After what has seemed like far too long, Derpy News has had the privilege of attending the second iteration of the pony convention Nightmare Nights Dallas. Being a convention run by a longstanding friend to Derpy News, I was exited to see what he’d brought to the balmy heat of Dallas. And he did not disappoint. There were a few bumps in the road, but the pleasant, homely atmosphere of Nightmare Nights shone through regardless. You can find a more in depth report, along with more convention pictures, after the break.
On October 24th, the Crowne Plaza hotel in Dallas opened it’s doors to the second iteration of the Nightmare Nights convention. Over thirteen-hundred people attended the three day convention, along with a small gathering of artists, musicians and special guests. Now, normally in my convention editorials, I would go over the pros and cons of the conventions. However, the convention has released on their tumblr a list of really most of my major complaints about the con. So in order to save some redundancy, I’ll be going over what I liked about the con, and then some suggestions for next year.
One of the things that stuck out the most to me about Nightmare Nights was the scale. Being the first smaller convention that I’ve attended (that didn’t implode), I got to see firsthand just how different cons could be. The first thing I noticed was the atmosphere. The lower attendance and smaller hotel made things feel less crowded, and it was less of a rush trying to get to one area to another. Seeing special guests hanging out in the hotel bar after hours is something I’ve only seen at Nightmare Nights so far. The laid-back atmosphere felt great in comparison to many of the conventions I’ve been to. And I wasn’t the only one to notice, as a special guest told me that the convention was “the perfect size”.

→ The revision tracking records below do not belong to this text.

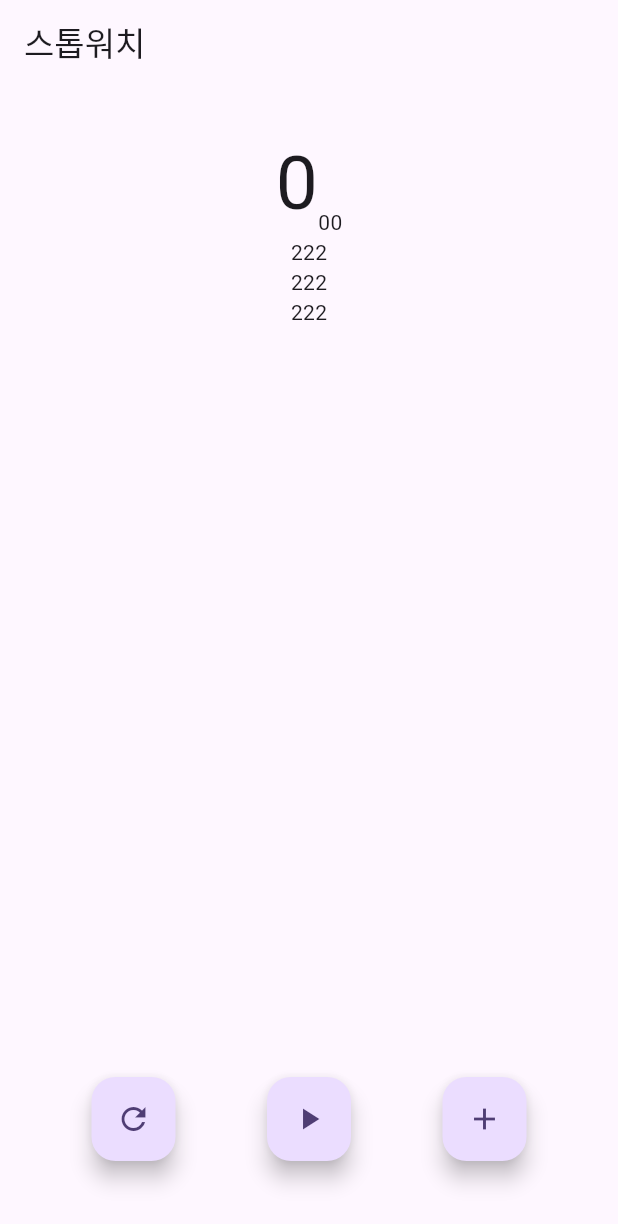
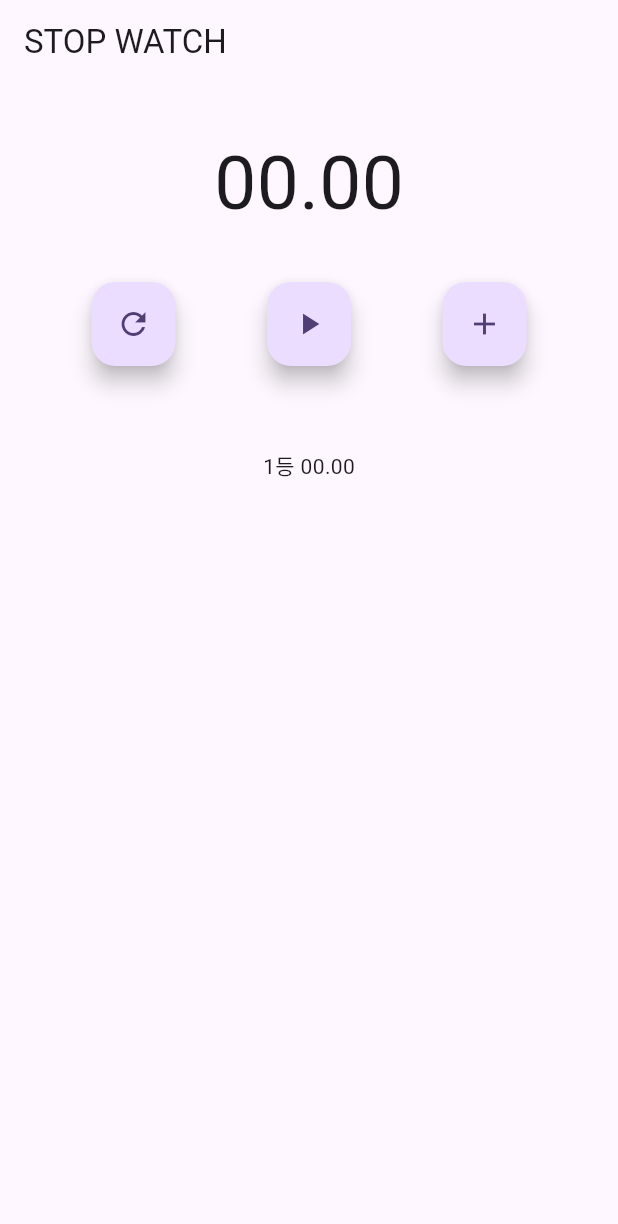
Before and after one commit to yeondooo/stop_watch, a Flutter app: the screen it shows after launch, after a tap on the "add" icon, on a phone screen of 412 x 824 dp. Shown: the top 1224 px of the screen. Run offline on Flutter 3.47's test engine with Material 2 defaults, Android fonts, the phone set to English and light mode, and no system bars.

Commit message:
077. 랩타임 표시

```diff
--- a/lib/stop_watch_screen.dart
+++ b/lib/stop_watch_screen.dart
@@ -15,7 +15,7 @@ class _StopWatchScreenState extends State<StopWatchScreen> {
   int _time = 0;
   bool _isRunning = false;
 
-  List<String> _lapTimes = [];
+  final List<String> _lapTimes = [];
 
   void _clickButton() {
     _isRunning = !_isRunning;
@@ -47,7 +47,7 @@ class _StopWatchScreenState extends State<StopWatchScreen> {
   }
 
   void _recordLapTime(String time) {
-    _lapTimes.insert(0, '${_lapTimes.length + 1}등 $_time');
+    _lapTimes.insert(0, '${_lapTimes.length + 1}등 $time');
   }
 
   @override
@@ -58,41 +58,32 @@ class _StopWatchScreenState extends State<StopWatchScreen> {
 
   @override
   Widget build(BuildContext context) {
-    int sec = _time ~/ 100;
+    // int sec = _time ~/ 100;
+    String sec = '${_time ~/ 100}'.padLeft(2, '0');
     String hundredth = '${_time % 100}'.padLeft(2, '0');
 
     return Scaffold(
       appBar: AppBar(
-        title: const Text('스톱워치'),
+        title: const Text('STOP WATCH'),
       ),
       body: Column(
         children: [
           const SizedBox(height: 30),
           Row(
             mainAxisAlignment: MainAxisAlignment.center,
-            crossAxisAlignment: CrossAxisAlignment.end,
+            crossAxisAlignment: CrossAxisAlignment.center,
             children: [
               Text(
-                '$sec',
+                '$sec.',
                 style: const TextStyle(fontSize: 50),
               ),
               Text(
-                '$hundredth',
+                hundredth,
+                style: const TextStyle(fontSize: 50),
               ),
             ],
           ),
-          SizedBox(
-            width: 100,
-            height: 200,
-            child: ListView(
-              children: [
-                const Center(child: Text('222')),
-                const Center(child: Text('222')),
-                const Center(child: Text('222')),
-              ],
-            ),
-          ),
-          const Spacer(),
+          const SizedBox(height: 30),
           Row(
             mainAxisAlignment: MainAxisAlignment.spaceEvenly,
             children: [
@@ -125,6 +116,18 @@ class _StopWatchScreenState extends State<StopWatchScreen> {
             ],
           ),
           const SizedBox(height: 50),
+          SizedBox(
+            width: 100,
+            height: 500,
+            child: ListView(
+              children: _lapTimes
+                  .map((e) => Padding(
+                        padding: const EdgeInsets.all(6.0),
+                        child: Center(child: Text(e)),
+                      ))
+                  .toList(),
+            ),
+          ),
         ],
       ),
     );
```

As someone from the midwestern United States, I could really appreciate the location of Nightmare Nights this time of year. Going from near freezing temperatures to 70° nights was a dream come true. The hotel itself was very nice, though they did run out of blankets during the convention. Restaurants and food were a bit far away for my liking, but if you’re up for a walk, restaurants like The Blue Goose and The Londoner were very nice. I also had some issues getting to the convention arriving from the Dallas Love Field airport. If you know you are going to end up there, be careful in planning your transportation, as very few shuttles go between the airport and the hotel.
Vending halls have changed quite a bit from the last time I’d been to a con. While Nightmare Nights did not have as many vendors as other conventions I’ve been to, there was quite a variety of things available from those who were selling. Fanart prints seem to have fallen out of favor, with many vendors offering more varied wares, ranging from Dungeons and Dragons supplementals to pony-inspired perfumes. Probably the biggest hit of the convention was the Twilight Sparkle’s Secret Shipfic Folder card game. I saw many groups of attendees playing the game in the halls of the hotel and down in the bar.
Something I would like to see for next year is something a bit more Halloween themed. I can understand that Nightmare Nights is a pony convention, but seeing as the name of the convention is taken from a Halloween episode and that the con took place just before Halloween, I had been expecting things to be a bit more seasonal. Decorations would be nice to see next time, as there were none that I saw outside the vendor hall. Events like costume balls, bobbing for apples, and other Halloween games could have been implemented. It was a missed opportunity to add some more character to the convention and help distinguish it from other conventions, as even though the people are there primarily for pony things, I’m sure that there are very few in that crowd who had an aversion to Halloween.
If there had to be an event to cut next year, I would recommend the concert. Attendance at the Nightmare Nights concert was dismal, to say the least. Part of this stems from half of their musical talent list not showing up to play, but I think that isn’t the heart of the problem. I don’t really understand the necessity of concerts at every pony convention, especially smaller conventions like Nightmare Nights. Concerts take up a very large amount of space and time for the enjoyment of only a few attendees. Another idea that could work while keeping the concert is inviting non-pony bands to play. There are plenty of local bands in the Dallas area who would love to have a venue like Nightmare Nights to play at, and it may even bring more people to the convention just to see them play.
Despite the flaws that existed in the convention, it was hard to find an attendee without a smile on their face. The staff of Nightmare Nights did a great job this year, and I’m looking forward to seeing it again next year. I will have more Nightmare Nights coverage throughout the month, including interviews I was able to get with special guests Tabitha St. Germaine, G.M. Berrow, and M.A. Larson.